Backstory: Park’s research focuses on designing innovations in the geometry and configuration of building materials at multiple scale levels—cellular materials, functionally graded materials, and adaptive materials—to improve the thermal or structural performance of building components or systems.
Projects: He is conducting early-stage research on three projects:
- Adaptive thermal skin research developing dynamic building skins that can alternate between a thermal insulator and heat exchanger, based on thermal environment
- Topo-joint research, integrating 3D-printed, nonconventional building materials for creating highly customized joints and connections for building applications
- Architectured soil, exploring the design of 3D-structured soil-based materials for structural, hygrothermal, and acoustical performance of masonry blocks.
Nuts and Bolts: All three projects implement novel geometric strategies to existing building materials and components—plastic, brick, concrete, membrane, etc.—for augmenting targeted functions. For instance, the Adaptive Thermal Skin research aims to create a dynamic insulation using thin and lightweight membranes that change insulation values based on seasonal temperature differences and building orientation. This could dramatically reduce the heating or cooling load in buildings during transitional periods in spring and fall, when there are large temperature differences outdoors between daytime and night.
Why It Matters: Compared to the materials used in high-tech products or upmarket goods, building materials need to satisfy challenging economic and performance requirements that constrain the type of material or technology that can be used. “One promising approach for the field of architecture is to augment the performance of affordable and durable common building materials, such as concrete, brick, and wood, through geometric configuration—much like how spiders produce a variety of webs with different properties via geometric/compositional variations of the same web material— rather than investing in the costly development of new and unfamiliar materials,” says Park.

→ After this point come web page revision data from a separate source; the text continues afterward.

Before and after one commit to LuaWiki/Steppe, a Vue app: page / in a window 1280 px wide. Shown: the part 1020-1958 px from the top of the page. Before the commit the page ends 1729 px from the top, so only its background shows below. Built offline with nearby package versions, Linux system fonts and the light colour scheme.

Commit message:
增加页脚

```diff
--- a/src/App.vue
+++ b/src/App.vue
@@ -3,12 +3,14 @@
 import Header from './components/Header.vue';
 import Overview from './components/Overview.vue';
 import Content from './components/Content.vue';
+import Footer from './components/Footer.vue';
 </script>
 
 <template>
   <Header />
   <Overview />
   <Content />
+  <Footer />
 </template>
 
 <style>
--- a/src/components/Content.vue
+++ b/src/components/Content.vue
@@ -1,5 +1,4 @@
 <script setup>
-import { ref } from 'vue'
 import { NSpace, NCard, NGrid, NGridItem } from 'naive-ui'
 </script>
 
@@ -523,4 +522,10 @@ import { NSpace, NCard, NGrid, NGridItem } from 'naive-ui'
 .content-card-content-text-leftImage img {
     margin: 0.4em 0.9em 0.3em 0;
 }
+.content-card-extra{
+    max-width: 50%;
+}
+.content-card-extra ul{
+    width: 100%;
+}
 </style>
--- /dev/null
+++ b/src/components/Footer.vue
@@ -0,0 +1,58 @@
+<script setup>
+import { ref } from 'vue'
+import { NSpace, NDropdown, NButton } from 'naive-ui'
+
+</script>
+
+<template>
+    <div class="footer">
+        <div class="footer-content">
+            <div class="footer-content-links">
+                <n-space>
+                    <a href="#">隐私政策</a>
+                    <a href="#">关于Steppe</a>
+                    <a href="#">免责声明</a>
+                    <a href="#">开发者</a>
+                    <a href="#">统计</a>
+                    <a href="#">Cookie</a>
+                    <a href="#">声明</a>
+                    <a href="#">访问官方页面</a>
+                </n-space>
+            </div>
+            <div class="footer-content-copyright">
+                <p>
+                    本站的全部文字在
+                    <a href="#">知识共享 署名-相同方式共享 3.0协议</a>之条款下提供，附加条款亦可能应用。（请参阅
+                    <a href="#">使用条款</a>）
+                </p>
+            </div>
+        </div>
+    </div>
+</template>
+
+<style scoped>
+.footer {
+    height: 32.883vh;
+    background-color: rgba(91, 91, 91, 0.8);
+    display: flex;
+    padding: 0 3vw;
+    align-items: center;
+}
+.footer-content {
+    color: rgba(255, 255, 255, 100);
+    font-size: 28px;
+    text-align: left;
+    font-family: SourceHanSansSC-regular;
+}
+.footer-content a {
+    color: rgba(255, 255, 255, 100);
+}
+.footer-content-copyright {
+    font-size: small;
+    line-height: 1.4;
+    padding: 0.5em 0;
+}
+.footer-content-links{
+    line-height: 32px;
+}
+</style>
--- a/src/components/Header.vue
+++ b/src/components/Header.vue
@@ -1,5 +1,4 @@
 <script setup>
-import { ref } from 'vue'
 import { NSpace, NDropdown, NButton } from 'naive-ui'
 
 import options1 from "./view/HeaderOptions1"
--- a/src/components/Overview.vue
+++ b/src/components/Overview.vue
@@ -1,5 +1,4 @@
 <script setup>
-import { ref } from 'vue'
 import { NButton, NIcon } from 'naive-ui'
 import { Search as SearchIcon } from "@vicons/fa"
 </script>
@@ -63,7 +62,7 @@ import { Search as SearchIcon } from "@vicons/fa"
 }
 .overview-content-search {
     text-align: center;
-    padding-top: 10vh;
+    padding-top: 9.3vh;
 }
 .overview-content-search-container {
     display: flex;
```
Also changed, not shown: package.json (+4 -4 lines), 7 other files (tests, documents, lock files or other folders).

Expert Opinion: Park has extensive experience with large-scale sports and entertainment facility design around the world, including the United States, Australia, China, and South Korea, where he managed projects including the Ansan Baseball Dome, Gimpo Sports Town Master Plan, and the 2014 Incheon Asian Games Main Stadium. He is a co-founder of the multidisciplinary design practice SISO (Systematic Input Soft Output), based in Syracuse, Minneapolis, and Seoul, and is director of the Material Archi-Tectonic Research (MATR) Lab at SyracuseCoE.
How SyracuseCoE Helped: SyracuseCoE provided support for fabrication equipment in the MATR Lab as well as funding for research interns, materials, and publication costs. “The support from SyracuseCoE has been critical for advancing my career as a young researcher,” says Park. “That assistance includes supporting and guiding funding proposals, inviting and introducing me to events and people, and providing the space and resources to set up my lab.”